THE TASK ->
Read through the data and report every line in which the word "with" occurs.

(Edit difference data)
* * * * * * * * *
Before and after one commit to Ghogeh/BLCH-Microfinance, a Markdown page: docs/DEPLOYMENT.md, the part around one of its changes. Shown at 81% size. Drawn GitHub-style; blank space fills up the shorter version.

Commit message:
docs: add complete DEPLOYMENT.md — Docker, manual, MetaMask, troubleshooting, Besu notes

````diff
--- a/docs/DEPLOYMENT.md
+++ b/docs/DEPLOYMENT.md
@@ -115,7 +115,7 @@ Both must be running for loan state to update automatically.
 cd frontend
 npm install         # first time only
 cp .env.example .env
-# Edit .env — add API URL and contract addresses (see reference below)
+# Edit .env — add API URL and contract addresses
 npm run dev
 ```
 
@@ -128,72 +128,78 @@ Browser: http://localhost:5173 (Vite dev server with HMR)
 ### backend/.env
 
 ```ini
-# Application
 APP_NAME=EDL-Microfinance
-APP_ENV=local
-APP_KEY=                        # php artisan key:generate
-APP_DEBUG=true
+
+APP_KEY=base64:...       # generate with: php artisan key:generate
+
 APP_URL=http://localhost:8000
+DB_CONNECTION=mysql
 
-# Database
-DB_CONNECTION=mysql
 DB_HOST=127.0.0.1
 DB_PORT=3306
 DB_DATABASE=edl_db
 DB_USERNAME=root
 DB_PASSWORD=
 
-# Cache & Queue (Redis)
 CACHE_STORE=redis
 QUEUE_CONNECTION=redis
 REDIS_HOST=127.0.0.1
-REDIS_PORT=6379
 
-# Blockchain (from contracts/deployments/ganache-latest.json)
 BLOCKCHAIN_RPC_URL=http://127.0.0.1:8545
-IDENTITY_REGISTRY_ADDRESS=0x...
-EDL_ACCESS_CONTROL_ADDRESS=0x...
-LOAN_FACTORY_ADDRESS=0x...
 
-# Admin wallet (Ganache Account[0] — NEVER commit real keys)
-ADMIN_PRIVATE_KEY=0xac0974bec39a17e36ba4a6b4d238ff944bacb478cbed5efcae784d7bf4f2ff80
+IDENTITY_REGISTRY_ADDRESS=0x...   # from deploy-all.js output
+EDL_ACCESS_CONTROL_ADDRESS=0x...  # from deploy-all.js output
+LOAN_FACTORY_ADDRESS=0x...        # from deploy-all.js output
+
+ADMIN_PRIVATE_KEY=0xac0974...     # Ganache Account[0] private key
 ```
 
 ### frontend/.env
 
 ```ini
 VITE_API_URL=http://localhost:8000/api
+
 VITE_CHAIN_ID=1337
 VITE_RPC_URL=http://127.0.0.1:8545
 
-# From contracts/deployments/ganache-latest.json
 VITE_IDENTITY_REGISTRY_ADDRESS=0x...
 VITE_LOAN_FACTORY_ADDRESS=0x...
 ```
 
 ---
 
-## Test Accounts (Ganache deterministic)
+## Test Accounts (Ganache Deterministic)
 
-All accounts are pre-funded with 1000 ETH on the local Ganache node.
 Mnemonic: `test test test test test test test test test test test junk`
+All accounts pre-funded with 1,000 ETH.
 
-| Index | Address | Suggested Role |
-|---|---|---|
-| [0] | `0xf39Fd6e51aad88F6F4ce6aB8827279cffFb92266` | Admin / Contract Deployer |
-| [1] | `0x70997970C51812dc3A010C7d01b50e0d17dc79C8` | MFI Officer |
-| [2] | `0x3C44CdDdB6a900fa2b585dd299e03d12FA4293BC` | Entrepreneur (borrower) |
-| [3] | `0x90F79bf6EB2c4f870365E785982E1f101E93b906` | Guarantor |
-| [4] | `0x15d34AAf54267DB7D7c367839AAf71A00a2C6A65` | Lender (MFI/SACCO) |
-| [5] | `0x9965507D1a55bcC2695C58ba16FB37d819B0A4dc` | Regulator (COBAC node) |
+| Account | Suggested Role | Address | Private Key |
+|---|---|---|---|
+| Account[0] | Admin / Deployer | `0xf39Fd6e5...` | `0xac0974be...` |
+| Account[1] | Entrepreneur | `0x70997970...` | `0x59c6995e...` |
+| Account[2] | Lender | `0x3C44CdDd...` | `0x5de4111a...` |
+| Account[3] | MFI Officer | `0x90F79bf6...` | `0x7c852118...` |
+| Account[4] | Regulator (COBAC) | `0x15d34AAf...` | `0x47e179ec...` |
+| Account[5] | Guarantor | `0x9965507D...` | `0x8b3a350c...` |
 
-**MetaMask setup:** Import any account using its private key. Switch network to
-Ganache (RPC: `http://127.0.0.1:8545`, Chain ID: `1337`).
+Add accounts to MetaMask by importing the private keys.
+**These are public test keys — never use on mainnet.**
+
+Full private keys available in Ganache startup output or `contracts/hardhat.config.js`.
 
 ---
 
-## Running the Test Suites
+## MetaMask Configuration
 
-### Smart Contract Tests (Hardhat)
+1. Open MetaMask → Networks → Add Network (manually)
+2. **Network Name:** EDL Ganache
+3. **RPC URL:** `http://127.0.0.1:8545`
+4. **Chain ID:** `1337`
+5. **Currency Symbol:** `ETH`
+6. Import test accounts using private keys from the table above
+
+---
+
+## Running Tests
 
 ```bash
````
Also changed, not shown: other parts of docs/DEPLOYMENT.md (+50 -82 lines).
* * * * * * * * *
TASK SOLUTION ->
@@ -128,72 +128,78 @@ Browser: http://localhost:5173 (Vite dev server with HMR)
+APP_KEY=base64:...       # generate with: php artisan key:generate
-All accounts are pre-funded with 1000 ETH on the local Ganache node.
+All accounts pre-funded with 1,000 ETH.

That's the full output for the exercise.